> [Aim of the exercise] From the entries below, return every line that includes the word "phferreira".

> [Dataset extract]

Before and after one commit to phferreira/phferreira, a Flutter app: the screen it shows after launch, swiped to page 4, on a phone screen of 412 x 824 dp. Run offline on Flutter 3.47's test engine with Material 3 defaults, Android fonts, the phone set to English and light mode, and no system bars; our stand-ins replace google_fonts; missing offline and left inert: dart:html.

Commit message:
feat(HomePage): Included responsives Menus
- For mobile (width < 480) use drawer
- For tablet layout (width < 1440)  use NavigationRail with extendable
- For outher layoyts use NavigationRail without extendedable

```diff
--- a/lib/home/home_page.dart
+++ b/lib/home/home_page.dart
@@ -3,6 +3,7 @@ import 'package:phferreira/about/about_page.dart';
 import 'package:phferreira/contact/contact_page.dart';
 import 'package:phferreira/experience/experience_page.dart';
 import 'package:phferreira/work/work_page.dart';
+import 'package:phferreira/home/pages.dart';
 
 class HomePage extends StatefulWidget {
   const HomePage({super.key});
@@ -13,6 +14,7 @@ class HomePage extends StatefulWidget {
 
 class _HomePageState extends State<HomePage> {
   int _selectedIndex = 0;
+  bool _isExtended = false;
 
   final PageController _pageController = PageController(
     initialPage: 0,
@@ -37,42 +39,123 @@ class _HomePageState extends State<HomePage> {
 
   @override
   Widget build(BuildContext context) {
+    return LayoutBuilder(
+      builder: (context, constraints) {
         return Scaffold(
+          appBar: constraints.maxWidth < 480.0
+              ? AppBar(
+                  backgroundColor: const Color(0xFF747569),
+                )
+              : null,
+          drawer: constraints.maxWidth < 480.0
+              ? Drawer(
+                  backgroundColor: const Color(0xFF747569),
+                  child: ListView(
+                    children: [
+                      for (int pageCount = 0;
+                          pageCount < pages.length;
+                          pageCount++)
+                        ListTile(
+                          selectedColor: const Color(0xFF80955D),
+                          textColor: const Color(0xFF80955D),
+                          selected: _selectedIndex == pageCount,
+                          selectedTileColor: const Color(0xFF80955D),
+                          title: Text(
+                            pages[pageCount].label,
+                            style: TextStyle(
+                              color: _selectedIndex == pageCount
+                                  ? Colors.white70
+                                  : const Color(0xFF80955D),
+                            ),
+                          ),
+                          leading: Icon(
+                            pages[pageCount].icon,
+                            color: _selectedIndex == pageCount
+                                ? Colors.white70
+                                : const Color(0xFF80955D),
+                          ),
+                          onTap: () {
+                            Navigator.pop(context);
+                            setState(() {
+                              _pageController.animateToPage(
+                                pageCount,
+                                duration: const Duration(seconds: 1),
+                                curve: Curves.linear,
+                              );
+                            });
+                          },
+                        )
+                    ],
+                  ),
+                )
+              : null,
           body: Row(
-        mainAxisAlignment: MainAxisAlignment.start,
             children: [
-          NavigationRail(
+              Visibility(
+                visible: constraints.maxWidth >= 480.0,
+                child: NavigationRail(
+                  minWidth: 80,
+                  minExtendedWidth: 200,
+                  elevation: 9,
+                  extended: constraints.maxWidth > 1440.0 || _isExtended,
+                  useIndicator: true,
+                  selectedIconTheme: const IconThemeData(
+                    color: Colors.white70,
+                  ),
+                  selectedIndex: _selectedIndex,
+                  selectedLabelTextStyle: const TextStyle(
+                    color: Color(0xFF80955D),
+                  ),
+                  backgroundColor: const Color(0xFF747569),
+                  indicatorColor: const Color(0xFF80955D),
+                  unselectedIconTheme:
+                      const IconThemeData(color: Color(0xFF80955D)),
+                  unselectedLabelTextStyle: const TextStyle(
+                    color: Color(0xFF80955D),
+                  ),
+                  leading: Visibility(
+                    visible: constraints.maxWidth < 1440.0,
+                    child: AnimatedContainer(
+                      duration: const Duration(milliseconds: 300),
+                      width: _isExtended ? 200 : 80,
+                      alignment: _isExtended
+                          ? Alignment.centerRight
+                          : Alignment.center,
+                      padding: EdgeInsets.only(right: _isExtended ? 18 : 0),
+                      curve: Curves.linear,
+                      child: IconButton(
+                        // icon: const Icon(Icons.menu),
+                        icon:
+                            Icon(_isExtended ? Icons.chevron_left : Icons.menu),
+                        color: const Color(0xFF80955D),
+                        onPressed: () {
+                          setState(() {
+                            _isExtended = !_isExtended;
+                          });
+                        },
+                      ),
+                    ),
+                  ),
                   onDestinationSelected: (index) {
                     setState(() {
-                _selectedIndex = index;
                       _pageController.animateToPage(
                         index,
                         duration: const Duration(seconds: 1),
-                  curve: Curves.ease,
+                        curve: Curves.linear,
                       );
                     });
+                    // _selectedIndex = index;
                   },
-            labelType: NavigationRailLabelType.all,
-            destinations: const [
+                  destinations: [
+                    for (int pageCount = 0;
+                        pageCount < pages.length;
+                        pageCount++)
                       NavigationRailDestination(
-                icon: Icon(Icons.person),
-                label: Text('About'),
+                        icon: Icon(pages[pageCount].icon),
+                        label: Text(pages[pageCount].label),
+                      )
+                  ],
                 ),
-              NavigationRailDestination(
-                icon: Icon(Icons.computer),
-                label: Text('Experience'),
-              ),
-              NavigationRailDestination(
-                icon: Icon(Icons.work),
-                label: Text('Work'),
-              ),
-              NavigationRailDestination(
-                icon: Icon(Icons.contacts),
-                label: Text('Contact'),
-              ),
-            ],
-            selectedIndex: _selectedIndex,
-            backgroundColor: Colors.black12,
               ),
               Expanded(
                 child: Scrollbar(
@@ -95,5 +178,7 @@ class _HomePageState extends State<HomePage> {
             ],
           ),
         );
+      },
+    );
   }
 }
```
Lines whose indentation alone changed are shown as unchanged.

> [Solution to this problem]
Before and after one commit to phferreira/phferreira, a Flutter app: the screen it shows after launch, swiped to page 4, on a phone screen of 412 x 824 dp. Run offline on Flutter 3.47's test engine with Material 3 defaults, Android fonts, the phone set to English and light mode, and no system bars; our stand-ins replace google_fonts; missing offline and left inert: dart:html.
@@ -3,6 +3,7 @@ import 'package:phferreira/about/about_page.dart';
 import 'package:phferreira/contact/contact_page.dart';
 import 'package:phferreira/experience/experience_page.dart';
 import 'package:phferreira/work/work_page.dart';
+import 'package:phferreira/home/pages.dart';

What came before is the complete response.